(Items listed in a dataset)
────────

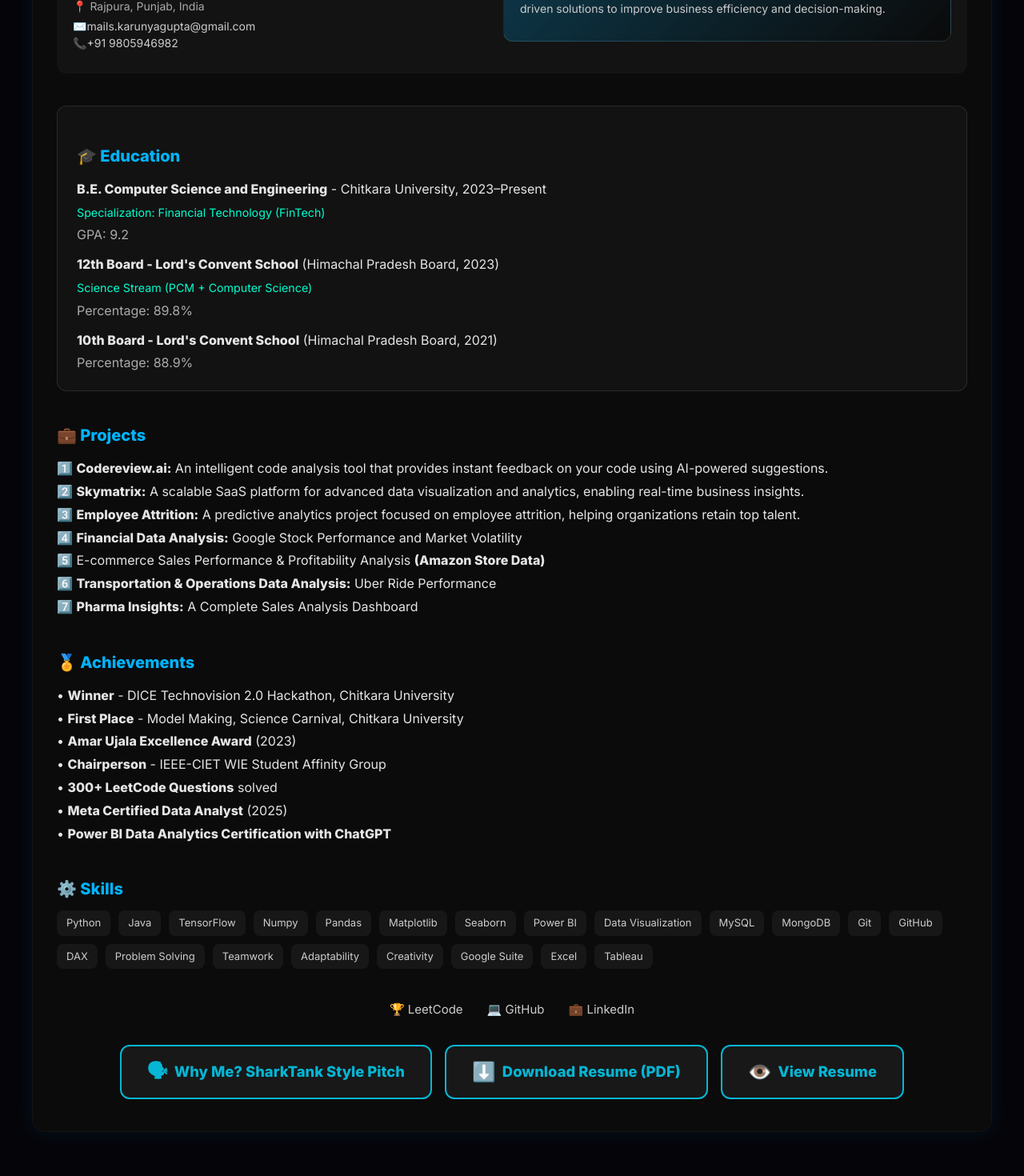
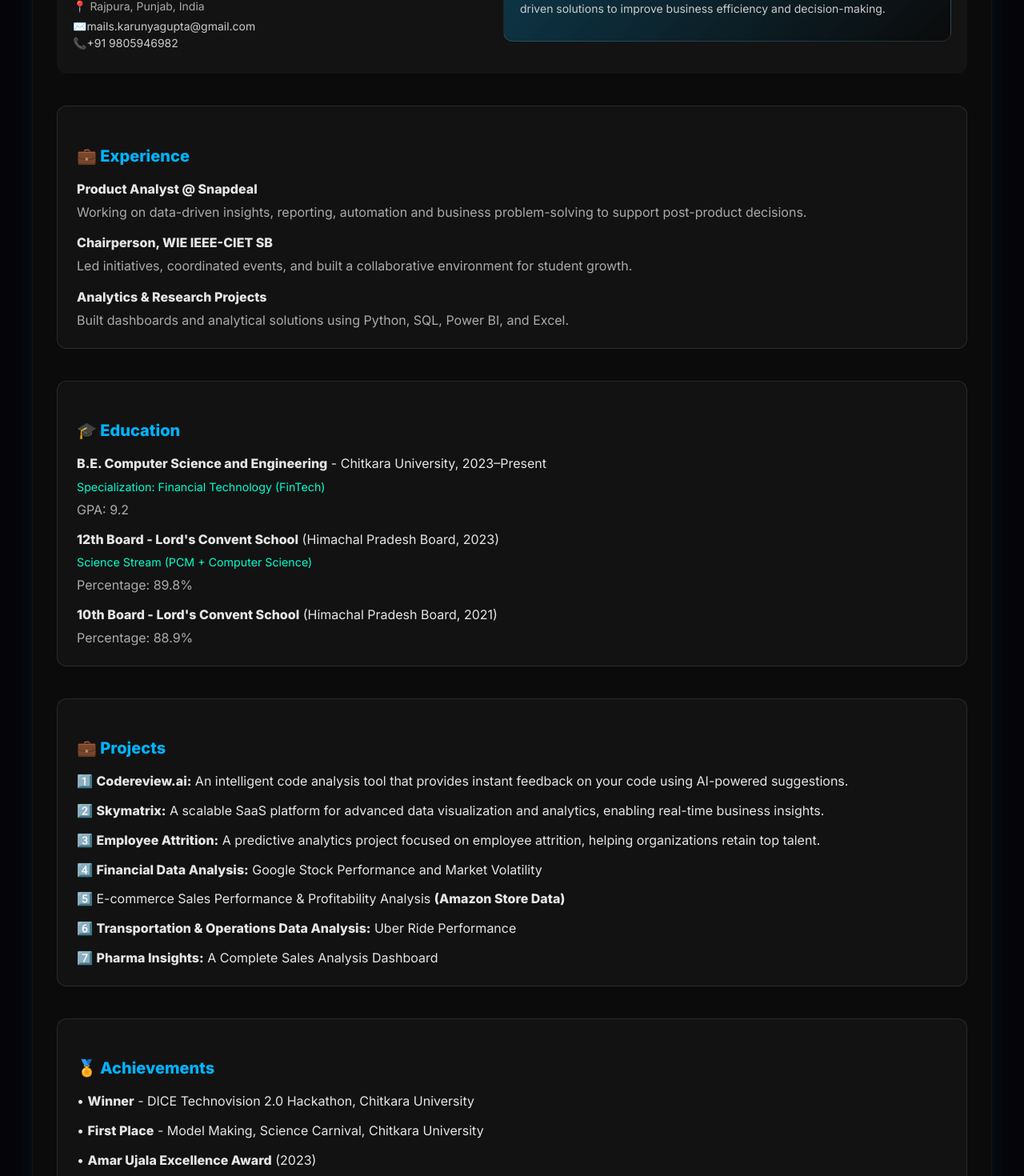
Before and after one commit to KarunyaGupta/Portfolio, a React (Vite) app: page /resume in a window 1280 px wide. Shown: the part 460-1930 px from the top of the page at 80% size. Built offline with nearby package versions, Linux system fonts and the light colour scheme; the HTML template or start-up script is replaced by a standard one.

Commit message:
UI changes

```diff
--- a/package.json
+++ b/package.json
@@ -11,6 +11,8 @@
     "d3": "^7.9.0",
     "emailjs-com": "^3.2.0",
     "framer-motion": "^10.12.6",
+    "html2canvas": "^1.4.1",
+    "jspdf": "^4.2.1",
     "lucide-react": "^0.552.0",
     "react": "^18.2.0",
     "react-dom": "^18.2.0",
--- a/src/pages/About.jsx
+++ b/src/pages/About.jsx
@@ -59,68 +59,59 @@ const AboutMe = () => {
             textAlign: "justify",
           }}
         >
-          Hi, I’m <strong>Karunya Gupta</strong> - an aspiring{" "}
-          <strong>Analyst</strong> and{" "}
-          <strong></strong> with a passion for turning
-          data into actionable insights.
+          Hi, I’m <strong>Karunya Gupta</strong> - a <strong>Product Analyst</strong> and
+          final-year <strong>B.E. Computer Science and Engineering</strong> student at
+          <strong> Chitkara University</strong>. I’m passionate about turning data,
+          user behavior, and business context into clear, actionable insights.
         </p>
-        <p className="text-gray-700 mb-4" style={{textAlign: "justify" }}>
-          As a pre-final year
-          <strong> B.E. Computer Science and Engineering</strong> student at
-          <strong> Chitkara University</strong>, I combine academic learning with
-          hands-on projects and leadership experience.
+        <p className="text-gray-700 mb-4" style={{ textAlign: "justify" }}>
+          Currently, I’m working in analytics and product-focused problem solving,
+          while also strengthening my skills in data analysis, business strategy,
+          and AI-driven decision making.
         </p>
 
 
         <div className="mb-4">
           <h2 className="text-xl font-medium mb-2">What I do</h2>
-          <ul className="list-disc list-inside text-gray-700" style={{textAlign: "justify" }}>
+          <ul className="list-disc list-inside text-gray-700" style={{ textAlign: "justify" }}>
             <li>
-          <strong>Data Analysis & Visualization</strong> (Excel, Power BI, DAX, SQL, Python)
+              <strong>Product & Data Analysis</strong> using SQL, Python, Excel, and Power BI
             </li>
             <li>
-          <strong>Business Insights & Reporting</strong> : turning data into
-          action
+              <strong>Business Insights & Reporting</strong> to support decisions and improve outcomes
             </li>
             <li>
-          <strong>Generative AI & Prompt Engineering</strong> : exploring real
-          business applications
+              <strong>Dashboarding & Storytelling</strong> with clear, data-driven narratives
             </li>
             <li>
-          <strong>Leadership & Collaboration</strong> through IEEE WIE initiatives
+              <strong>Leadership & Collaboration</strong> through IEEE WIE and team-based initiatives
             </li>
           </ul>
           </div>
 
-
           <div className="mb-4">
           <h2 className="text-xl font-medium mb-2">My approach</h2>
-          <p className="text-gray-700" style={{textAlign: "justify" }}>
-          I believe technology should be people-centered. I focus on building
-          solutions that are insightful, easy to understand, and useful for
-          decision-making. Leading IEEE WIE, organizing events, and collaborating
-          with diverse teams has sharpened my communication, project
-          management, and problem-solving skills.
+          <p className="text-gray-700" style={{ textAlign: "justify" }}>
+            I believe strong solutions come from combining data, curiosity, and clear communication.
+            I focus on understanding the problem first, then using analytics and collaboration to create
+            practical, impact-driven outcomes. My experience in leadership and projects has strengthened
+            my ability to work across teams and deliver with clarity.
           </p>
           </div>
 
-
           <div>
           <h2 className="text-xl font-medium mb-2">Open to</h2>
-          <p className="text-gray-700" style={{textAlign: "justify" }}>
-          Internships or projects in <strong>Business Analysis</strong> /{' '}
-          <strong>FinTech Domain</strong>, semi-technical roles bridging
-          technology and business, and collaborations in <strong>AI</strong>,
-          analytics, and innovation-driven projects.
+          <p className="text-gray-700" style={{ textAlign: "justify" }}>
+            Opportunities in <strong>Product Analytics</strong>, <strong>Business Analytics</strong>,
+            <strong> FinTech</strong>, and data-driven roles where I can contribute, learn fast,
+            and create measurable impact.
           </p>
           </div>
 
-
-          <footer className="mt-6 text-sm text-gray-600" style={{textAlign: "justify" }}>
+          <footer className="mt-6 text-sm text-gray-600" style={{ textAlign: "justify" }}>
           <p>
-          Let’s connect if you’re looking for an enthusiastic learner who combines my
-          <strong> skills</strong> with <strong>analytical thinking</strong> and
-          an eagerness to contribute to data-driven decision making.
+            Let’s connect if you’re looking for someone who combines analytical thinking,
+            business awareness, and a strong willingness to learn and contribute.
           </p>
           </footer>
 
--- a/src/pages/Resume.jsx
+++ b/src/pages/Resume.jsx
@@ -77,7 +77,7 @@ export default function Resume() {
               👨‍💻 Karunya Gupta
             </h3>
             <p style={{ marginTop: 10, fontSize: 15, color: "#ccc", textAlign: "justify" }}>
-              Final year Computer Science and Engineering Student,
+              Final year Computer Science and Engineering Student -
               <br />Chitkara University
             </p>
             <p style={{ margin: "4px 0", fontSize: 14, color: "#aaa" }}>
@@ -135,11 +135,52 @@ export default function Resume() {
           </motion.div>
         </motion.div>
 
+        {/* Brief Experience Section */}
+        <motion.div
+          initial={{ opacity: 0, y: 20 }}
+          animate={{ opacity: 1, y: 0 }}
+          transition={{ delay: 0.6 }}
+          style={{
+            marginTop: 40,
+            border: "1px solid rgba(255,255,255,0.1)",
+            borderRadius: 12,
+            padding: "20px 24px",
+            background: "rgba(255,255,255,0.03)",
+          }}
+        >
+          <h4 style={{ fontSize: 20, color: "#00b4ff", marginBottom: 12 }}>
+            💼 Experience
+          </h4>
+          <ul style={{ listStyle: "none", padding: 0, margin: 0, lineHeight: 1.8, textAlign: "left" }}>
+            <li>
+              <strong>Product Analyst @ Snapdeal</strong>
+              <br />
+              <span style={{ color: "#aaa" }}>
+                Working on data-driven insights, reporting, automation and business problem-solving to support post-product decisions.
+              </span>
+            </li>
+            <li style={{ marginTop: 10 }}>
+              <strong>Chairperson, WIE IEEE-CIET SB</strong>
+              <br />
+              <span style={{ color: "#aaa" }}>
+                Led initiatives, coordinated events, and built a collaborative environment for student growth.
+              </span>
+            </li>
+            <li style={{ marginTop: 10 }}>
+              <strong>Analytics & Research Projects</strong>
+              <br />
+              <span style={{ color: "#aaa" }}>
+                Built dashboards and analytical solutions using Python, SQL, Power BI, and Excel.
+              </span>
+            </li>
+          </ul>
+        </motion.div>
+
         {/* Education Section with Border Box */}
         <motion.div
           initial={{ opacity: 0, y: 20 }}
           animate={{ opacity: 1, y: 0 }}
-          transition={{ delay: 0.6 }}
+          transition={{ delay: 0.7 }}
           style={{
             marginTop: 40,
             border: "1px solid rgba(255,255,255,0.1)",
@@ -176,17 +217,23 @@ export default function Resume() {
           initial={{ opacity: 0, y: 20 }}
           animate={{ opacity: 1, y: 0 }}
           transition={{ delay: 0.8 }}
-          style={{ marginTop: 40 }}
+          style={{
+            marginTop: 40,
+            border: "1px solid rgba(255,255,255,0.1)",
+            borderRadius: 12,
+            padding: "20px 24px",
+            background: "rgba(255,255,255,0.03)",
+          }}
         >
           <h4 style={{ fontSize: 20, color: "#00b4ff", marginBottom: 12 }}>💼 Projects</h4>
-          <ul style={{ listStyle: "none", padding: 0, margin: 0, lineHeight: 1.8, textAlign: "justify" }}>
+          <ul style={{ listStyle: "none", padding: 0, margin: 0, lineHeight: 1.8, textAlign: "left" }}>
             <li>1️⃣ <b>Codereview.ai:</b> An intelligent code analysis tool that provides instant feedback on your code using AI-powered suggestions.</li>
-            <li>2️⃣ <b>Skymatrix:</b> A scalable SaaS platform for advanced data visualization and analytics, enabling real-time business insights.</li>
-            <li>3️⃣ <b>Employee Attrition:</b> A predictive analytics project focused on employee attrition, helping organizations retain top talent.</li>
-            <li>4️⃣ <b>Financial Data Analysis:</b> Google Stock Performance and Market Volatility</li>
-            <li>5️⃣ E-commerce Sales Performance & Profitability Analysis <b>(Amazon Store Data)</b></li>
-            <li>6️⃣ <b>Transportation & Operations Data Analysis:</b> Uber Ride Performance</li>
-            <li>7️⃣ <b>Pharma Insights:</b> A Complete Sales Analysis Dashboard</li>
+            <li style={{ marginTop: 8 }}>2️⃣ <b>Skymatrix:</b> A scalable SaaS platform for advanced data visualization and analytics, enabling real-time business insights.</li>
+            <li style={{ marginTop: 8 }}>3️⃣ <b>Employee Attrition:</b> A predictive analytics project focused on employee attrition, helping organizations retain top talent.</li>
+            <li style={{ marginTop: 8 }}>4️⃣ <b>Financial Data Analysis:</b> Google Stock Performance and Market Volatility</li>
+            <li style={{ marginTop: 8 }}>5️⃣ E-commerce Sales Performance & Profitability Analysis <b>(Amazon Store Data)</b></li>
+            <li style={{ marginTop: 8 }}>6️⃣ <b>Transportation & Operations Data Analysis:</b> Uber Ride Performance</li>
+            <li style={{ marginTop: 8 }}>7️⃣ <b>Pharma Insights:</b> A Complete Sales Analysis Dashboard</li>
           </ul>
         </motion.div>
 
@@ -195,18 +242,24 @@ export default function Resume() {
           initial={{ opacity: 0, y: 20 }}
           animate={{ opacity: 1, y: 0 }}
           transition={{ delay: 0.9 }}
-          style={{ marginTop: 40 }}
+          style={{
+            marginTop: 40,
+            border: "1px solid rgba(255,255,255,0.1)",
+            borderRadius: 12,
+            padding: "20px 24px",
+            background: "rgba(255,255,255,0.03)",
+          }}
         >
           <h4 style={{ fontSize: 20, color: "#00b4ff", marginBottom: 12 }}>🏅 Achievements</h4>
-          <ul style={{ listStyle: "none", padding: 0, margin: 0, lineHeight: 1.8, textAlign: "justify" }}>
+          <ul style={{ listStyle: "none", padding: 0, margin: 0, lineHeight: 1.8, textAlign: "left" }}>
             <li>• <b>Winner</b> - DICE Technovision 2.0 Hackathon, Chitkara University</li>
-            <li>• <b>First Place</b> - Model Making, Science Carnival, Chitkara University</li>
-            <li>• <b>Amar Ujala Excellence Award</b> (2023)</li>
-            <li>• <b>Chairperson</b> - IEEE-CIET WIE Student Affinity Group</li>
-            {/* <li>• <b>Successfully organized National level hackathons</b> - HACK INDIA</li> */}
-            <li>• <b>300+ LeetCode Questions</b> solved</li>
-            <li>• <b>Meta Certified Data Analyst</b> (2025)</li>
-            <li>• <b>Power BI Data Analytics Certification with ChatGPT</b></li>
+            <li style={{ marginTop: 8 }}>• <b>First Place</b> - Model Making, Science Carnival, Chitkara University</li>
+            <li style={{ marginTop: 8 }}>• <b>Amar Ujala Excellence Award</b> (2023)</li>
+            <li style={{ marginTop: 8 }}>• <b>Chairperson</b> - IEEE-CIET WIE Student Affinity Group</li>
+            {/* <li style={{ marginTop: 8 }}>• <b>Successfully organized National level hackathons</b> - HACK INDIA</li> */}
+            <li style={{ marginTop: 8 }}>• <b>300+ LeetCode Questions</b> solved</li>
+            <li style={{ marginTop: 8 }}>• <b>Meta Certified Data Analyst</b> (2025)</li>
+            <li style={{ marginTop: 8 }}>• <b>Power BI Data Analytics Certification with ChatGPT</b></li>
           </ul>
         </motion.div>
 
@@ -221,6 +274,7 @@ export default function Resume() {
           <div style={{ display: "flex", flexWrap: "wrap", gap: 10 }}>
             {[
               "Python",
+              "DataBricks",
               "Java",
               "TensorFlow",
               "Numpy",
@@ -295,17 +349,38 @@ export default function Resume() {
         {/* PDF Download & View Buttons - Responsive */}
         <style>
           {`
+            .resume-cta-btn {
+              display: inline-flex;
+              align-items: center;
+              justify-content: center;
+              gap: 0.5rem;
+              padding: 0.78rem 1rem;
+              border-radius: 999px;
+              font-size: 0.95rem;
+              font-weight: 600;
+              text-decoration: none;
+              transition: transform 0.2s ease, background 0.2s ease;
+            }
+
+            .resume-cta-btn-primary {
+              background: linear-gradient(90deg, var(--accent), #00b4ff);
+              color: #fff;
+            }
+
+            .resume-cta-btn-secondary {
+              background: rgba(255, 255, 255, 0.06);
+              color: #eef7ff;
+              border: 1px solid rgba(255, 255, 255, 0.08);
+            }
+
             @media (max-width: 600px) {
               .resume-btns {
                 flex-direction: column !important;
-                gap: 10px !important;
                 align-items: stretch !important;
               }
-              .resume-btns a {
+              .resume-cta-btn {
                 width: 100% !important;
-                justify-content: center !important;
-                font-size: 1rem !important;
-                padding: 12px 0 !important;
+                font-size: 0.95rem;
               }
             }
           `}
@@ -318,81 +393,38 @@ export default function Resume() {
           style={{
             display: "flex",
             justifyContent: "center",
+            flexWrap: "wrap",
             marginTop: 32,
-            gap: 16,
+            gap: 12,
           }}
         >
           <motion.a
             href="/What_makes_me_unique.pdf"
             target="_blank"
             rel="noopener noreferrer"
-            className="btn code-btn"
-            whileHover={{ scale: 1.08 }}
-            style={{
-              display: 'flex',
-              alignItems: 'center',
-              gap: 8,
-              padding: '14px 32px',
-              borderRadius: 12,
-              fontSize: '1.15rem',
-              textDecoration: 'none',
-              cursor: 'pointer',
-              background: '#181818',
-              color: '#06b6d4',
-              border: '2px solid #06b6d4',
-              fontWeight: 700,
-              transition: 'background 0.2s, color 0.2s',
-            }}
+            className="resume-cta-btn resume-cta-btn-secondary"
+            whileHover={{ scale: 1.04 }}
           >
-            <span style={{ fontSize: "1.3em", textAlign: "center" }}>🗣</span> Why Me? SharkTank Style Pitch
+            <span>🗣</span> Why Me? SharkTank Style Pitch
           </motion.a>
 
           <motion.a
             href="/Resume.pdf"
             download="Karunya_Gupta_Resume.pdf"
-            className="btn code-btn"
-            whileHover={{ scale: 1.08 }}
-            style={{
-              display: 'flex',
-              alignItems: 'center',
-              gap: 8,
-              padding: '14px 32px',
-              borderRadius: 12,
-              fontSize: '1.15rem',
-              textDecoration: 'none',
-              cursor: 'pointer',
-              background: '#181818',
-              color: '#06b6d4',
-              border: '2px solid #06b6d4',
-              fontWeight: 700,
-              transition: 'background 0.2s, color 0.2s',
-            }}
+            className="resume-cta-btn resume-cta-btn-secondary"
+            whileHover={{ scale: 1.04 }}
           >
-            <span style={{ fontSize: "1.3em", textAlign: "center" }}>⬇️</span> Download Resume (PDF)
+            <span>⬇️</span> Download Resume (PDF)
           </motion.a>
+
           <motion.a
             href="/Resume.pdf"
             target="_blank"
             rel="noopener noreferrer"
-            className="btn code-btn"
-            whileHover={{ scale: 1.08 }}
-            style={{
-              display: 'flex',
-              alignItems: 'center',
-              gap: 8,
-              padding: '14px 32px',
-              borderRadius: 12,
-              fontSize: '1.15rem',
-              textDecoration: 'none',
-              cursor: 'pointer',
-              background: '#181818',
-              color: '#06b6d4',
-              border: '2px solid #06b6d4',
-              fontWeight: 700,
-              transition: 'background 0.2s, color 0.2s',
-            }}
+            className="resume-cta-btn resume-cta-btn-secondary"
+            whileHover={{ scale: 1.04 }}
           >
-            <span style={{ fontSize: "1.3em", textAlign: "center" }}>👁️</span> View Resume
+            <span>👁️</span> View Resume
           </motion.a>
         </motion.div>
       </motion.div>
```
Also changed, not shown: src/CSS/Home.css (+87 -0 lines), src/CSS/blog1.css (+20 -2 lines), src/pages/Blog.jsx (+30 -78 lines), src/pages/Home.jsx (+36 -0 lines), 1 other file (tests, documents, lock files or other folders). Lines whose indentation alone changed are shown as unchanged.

────────

ASSIGNMENT:
The task calls for all lines in the entries that hold "Python".

SOLUTION FOR THIS TASK:
-          <strong>Data Analysis & Visualization</strong> (Excel, Power BI, DAX, SQL, Python)
+              <strong>Product & Data Analysis</strong> using SQL, Python, Excel, and Power BI
+                Built dashboards and analytical solutions using Python, SQL, Power BI, and Excel.
               "Python",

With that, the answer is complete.